Dave is a Professor in the School of Biological & Environmental Sciences at Stirling University. His research group focuses on the understanding of river and floodplain systems from a hydro-geomorphological perspective. Areas of interest include river channel change, wetland hydrology, instream flow requirements, instream and floodplain vegetation patch dynamics and the application of airborne remote sensing to river and floodplain environments. Currently research includes, airborne remote sensing of river corridors, geomorphic response and biotic recovery of engineered channels, instream flows and habitat hydraulics, floodplain landscape diversity, developing hydrogeomorphic protocols for impact of beaver re-introduction, and the hyporheic zone.
With Dr Ian Grieve he has published one of the first studies examining the impact of windfarm development on hydrological export of DOC at the Braes of Doune.

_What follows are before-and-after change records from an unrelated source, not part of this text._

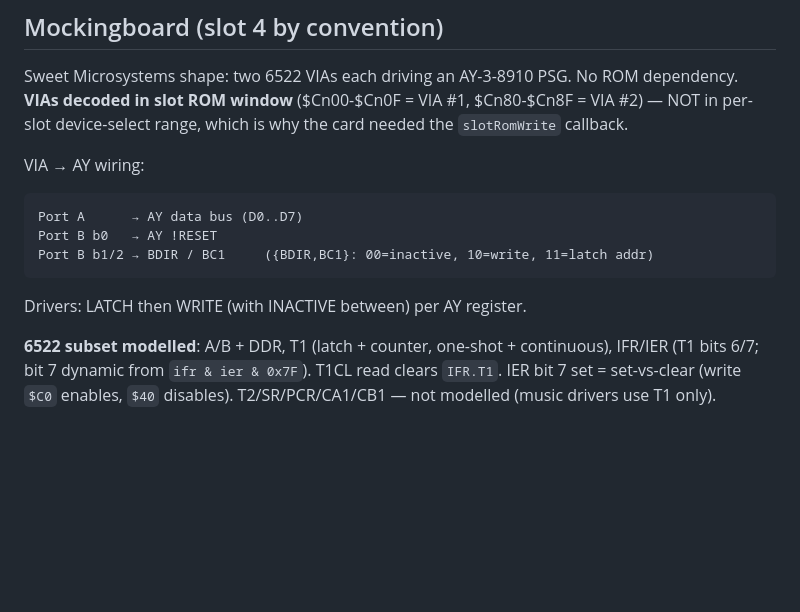
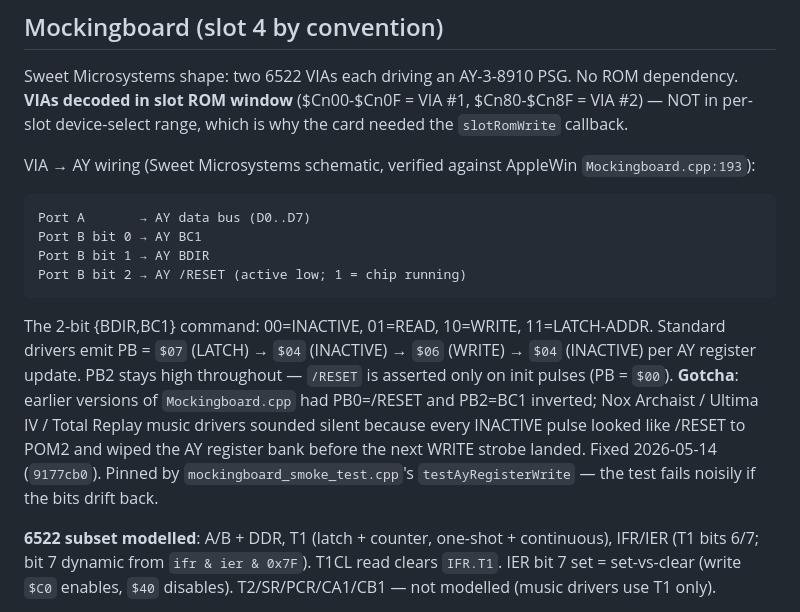
Before and after one commit to habib256/POM2, a Markdown page: CLAUDE.md, the part around the change. Drawn GitHub-style; blank space fills up the shorter version.

Commit message:
Document Mockingboard PB-to-AY wiring fix in CLAUDE.md

````diff
--- a/CLAUDE.md
+++ b/CLAUDE.md
@@ -368,13 +368,24 @@ No ROM dependency. **VIAs decoded in slot ROM window** ($Cn00-$Cn0F = VIA
 #1, $Cn80-$Cn8F = VIA #2) — NOT in per-slot device-select range, which
 is why the card needed the `slotRomWrite` callback.
 
-VIA → AY wiring:
+VIA → AY wiring (Sweet Microsystems schematic, verified against AppleWin
+`Mockingboard.cpp:193`):
 ```
-Port A      → AY data bus (D0..D7)
-Port B b0   → AY !RESET
-Port B b1/2 → BDIR / BC1     ({BDIR,BC1}: 00=inactive, 10=write, 11=latch addr)
+Port A       → AY data bus (D0..D7)
+Port B bit 0 → AY BC1
+Port B bit 1 → AY BDIR
+Port B bit 2 → AY /RESET (active low; 1 = chip running)
 ```
-Drivers: LATCH then WRITE (with INACTIVE between) per AY register.
+The 2-bit {BDIR,BC1} command: 00=INACTIVE, 01=READ, 10=WRITE, 11=LATCH-ADDR.
+Standard drivers emit PB = `$07` (LATCH) → `$04` (INACTIVE) → `$06`
+(WRITE) → `$04` (INACTIVE) per AY register update. PB2 stays high
+throughout — `/RESET` is asserted only on init pulses (PB = `$00`).
+**Gotcha**: earlier versions of `Mockingboard.cpp` had PB0=/RESET and
+PB2=BC1 inverted; Nox Archaist / Ultima IV / Total Replay music drivers
+sounded silent because every INACTIVE pulse looked like /RESET to POM2
+and wiped the AY register bank before the next WRITE strobe landed.
+Fixed 2026-05-14 (`9177cb0`). Pinned by `mockingboard_smoke_test.cpp`'s
+`testAyRegisterWrite` — the test fails noisily if the bits drift back.
 
 **6522 subset modelled**: A/B + DDR, T1 (latch + counter, one-shot +
 continuous), IFR/IER (T1 bits 6/7; bit 7 dynamic from `ifr & ier &
````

Dr Ian Grieve is an Honarary Senior Research Fellow in the School of Biological & Environmental Sciences at Stirling University. His current research interests lie in two fields, the chemical composition of stream and soil waters with particular reference to dissolved organic carbon and the controls of organic matter, soil structure and soil erosion with particular reference to upland soils.
With Prof David Gilvear he has published one of the first studies examining the impact of windfarm development on hydrological export of DOC at the Braes of Doune.
Simon is the Network Coordinator for CLAD. He orignially trained as a Marine Biologist but undertook an MRes at Edinburgh University and studied food webs in the bog pools of the Flow Country at Forsinard. His PhD examined long term changes in the coastal ecosystems of the Baltic Sea driven by nutrient change using sediment core data. Following this he spent two years in the environmental consulting industry working on a number of projects including environmental monitoring of offshore and onshore windfarms, water quality monitoring, and the identification of the first offshore marine special areas of conservation in the UK.